Commerce Department Inspector General Peggy E. Gustafson said in a letter that two White House appointees were the “driving forces” of the order, which demanded that census experts provide the immigrant count. not authorized by Friday, five days before the opening day.
His letter says that the director of the Census Bureau appointed by Mr Trump, Steven Dillingham, had designated the estimates as a top priority for the bureau’s data experts, even though the completion of the 2020 census itself took challenges. months late due to the coronavirus pandemic. The letter stated that Mr. Dillingham had discussed offering cash bonuses to quickly produce the estimates.
Mr Dillingham rescinded his order this week, according to office workers who declined to be named for fear of reprisal. Some of them said career employees planned to refuse to provide substandard estimates, leading to an unprecedented standoff between the agency’s political leaders and its traditionally non-partisan staff.
“It was just ‘give us what you got,'” said an office worker, adding that the estimates “just weren’t ready for prime time.
The Census Bureau has sparked controversy, largely over the issue of counting unauthorized immigrants, virtually since Mr. Trump took office.

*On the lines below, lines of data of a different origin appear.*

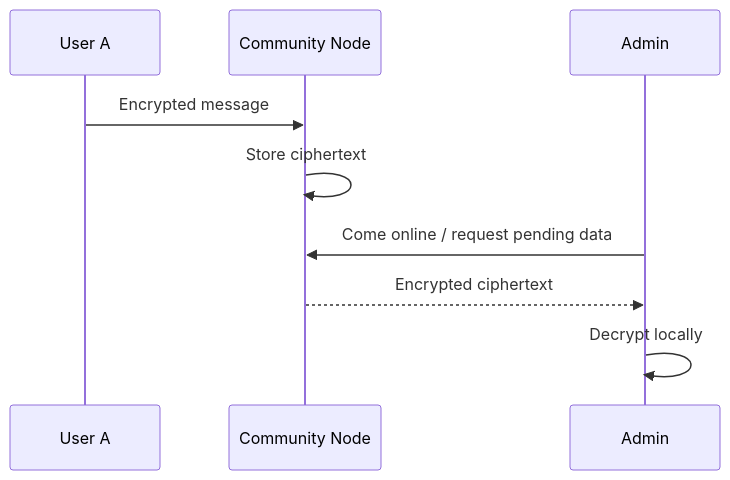
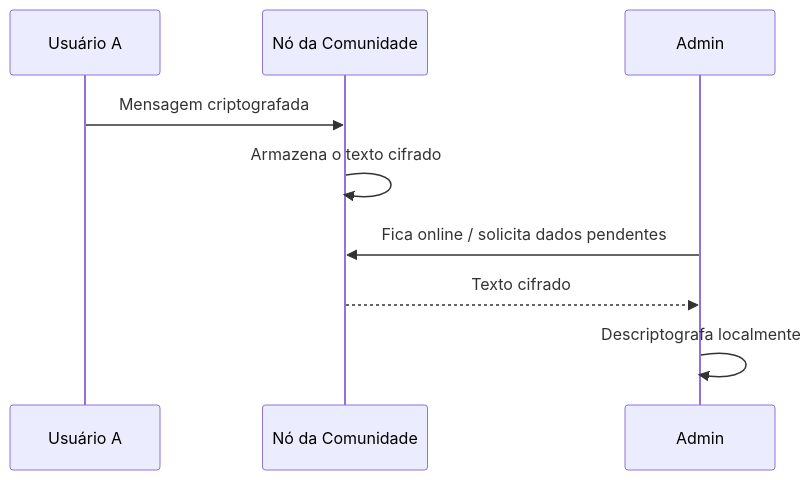
One commit to hugobessa/vamo-virar changed diagram 13 of 21 in docs/architecture.md. Above: the diagram before and after it, drawn with Mermaid. The commit also changed other lines of this file and 30 other files, not shown here.

````diff
--- a/docs/architecture.md
+++ b/docs/architecture.md
@@ -446,11 +446,11 @@
 ```mermaid
 sequenceDiagram
-    participant U as User A
-    participant N as Community Node
+    participant U as Usuário A
+    participant N as Nó da Comunidade
     participant A as Admin
-    U->>N: Encrypted message
-    N->>N: Store ciphertext
-    A->>N: Come online / request pending data
-    N-->>A: Encrypted ciphertext
-    A->>A: Decrypt locally
+    U->>N: Mensagem criptografada
+    N->>N: Armazena o texto cifrado
+    A->>N: Fica online / solicita dados pendentes
+    N-->>A: Texto cifrado
+    A->>A: Descriptografa localmente
 ```
````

A battle over the Trump administration’s order to ask census respondents if they were U.S. citizens took to the Supreme Court before judges banned the question in 2019, saying the rationale for the question by officials was “artificial”.
The administration offered a new rationale in July, saying it wanted a count of unauthorized non-citizens so that states could infer them from the overall 2020 census results, which count all people living in the country, which whatever their nationality. This would produce a more rural, Republican-leaning population base when political maps are redrawn later this year based on new census figures.
Republican lawmakers in some states, including Texas and Missouri, are pushing for a limit on the citizen population count. All states currently draw maps using total population figures, or something very close to them, and the legality of relying on citizen-only population totals is unclear.